Some 2,000 protestors opposed to the anti-abortion bill flooded Texas’ Capitol building on Friday. The bill also sparked outcry on social media and demonstrations across the country leading up to the Senate’s vote and over the weekend.
Women’s lives will be in danger if most of Texas’ clinics shut their doors, Chicago activists say. Those seeking an abortion would have to trek hundreds of miles to the nearest facility, Westing added.
“If you’ve ever needed an abortion, you know that you will do almost anything to end your pregnancy, and that is why prior to Roe vs. Wade tens of thousands of women, predominately black women and immigrant women, died from illegal abortion,” she said.
Also, women learning of a new pregnancy would have fewer places to turn for critical services that are tied with abortion care, including domestic violence screenings and primary care referrals for problems like high blood pressure or ovarian cysts, Westing explained. Access to family planning care post abortion would also be reduced, she said.
The bill will ultimately drive women into “secrecy and shame,” when before, they could receive compassionate, non-judgmental care at an abortion provider’s office in their communities, Westing said.
What’s happening in Texas is part of a larger attack on women’s reproductive health, the protestors noted. North Carolina’s House, for example, also passed a controversial abortion measure last Thursday, which was attached to a bill involving motorcycle safety.

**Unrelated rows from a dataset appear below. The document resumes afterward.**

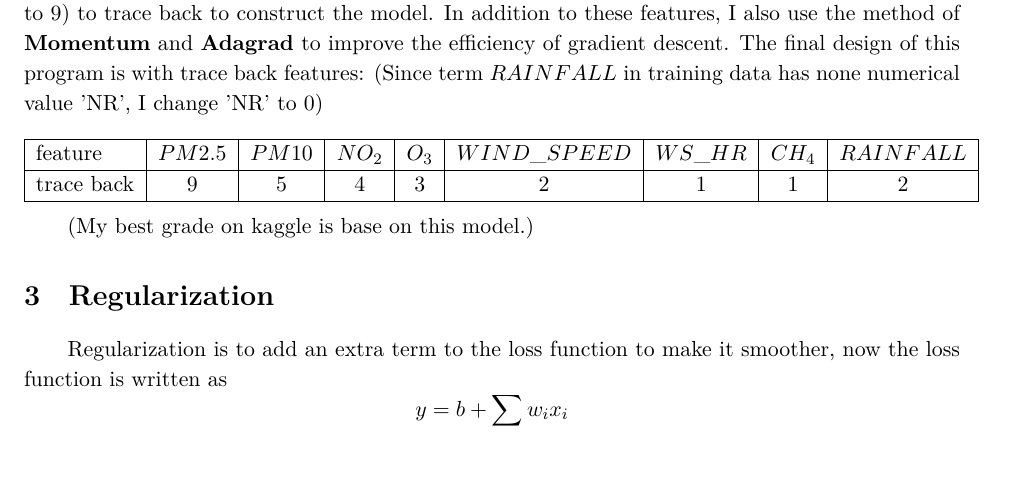
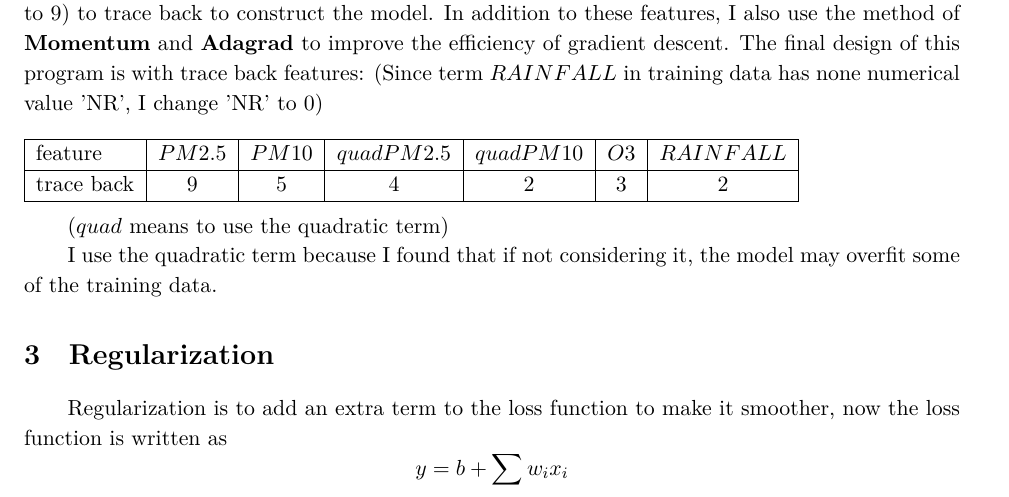
Before and after one commit to baloneymath/ML2016, a LaTeX problem sheet (hw1/report/Report.tex): part of page 2 of 3, cut so that both start at the same text, the shorter picture padded with empty space. Compiled offline with XeLaTeX; a missing font is replaced by an installed copy or a similar font.

Commit message:
just a little change

```diff
--- a/hw1/report/Report.tex
+++ b/hw1/report/Report.tex
@@ -151,13 +151,14 @@ the above equations is the main idea of linear regression and gradient descent,
 \n The way I design this program is, first chain all the training data together, I create a table includes 18 arrays which contains different features respectively, then append all the data to the corresponding array. The next step is to decide which feature to use and how many hours(from 0 to 9) to trace back to construct the model. In addition to these features, I also use the method of \textbf{Momentum} and \textbf{Adagrad} to improve the efficiency of gradient descent. The final design of this program is with trace back features: (Since term $RAINFALL$ in training data has none numerical value 'NR', I change 'NR' to 0)\\
 \begin{tabular}[t]{|l|c|c|c|c|c|c|c|c|c|c|}
 	\hline
-	feature & $PM2.5$ & $PM10$ & $NO_2$ & $O_3$ & $WIND\_SPEED$ & $WS\_HR$ & $CH_4$ & 	$RAINFALL$\\
+	feature & $PM2.5$ & $PM10$ & $quad PM2.5$ & $quad PM10$ & $O3$ &$RAINFALL$\\
 	\hline
-	trace back & 9 & 5 & 4 & 3 & 2 & 1 & 1 & 2\\
+	trace back & 9 & 5 & 4 & 2 & 3 & 2\\
 	\hline
 \end{tabular}
 \\ \\
-\n (My best grade on kaggle is base on this model.)
+\n ($quad$ means to use the quadratic term)\\
+\n I use the quadratic term because I found that if not considering it, the model may overfit some of the training data.
 
 \section{Regularization}
 \n Regularization is to add an extra term to the loss function to make it smoother, now the loss function is written as
```
Also changed, not shown: hw1/Report.pdf, hw1/report/Report.pdf, 1 other file.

Under this proposal, the state’s clinics that perform abortions could see new regulations, and government-administered insurance plans would not be allowed to cover the procedure in most cases.
“It’s just a sad bigger picture, and I think that’s why we all feel Texas' pain, because we know that since Roe has been decided, those rights have been chipped away,” said Benita Ulisano, co-chair of the Illinois Choice Action Team. “Roe doesn’t mean much to women who have no access to a clinic to go get a safe and legal abortion.”
Ashley Bohrer, an activist with SlutWalk Chicago, a group that works to push back against the culture of victim blaming associated with sexual assault, delivered a fiery speech at the rally.
In addition to the Texas measure, Bohrer brought to light other recent political attacks on women and various minority groups across the country and in Chicago, including the recent closing of neighborhood schools and six city mental health clinics last year.
Here’s more of what Bohrer had to say:
Ulisano said the Illinois Reproductive Health and Access Coalition, made up of various pro-choice groups and other organizations, plan to meet Tuesday to discuss its next steps following Thursday’s state Supreme Court ruling.
Westing added that now is not the time for activists to feel beaten down but, instead, they should ramp up their organizing efforts.
“It means raising our expectations again as we raise our fists in solidarity,” Westing said. “It means we need to heed the call, not to mourn the loss of our rights, but to organize for them.”
Check back with Progress Illinois for a full report on the Illinois Supreme Court ruling on the 1995 state law on parental notification for abortions.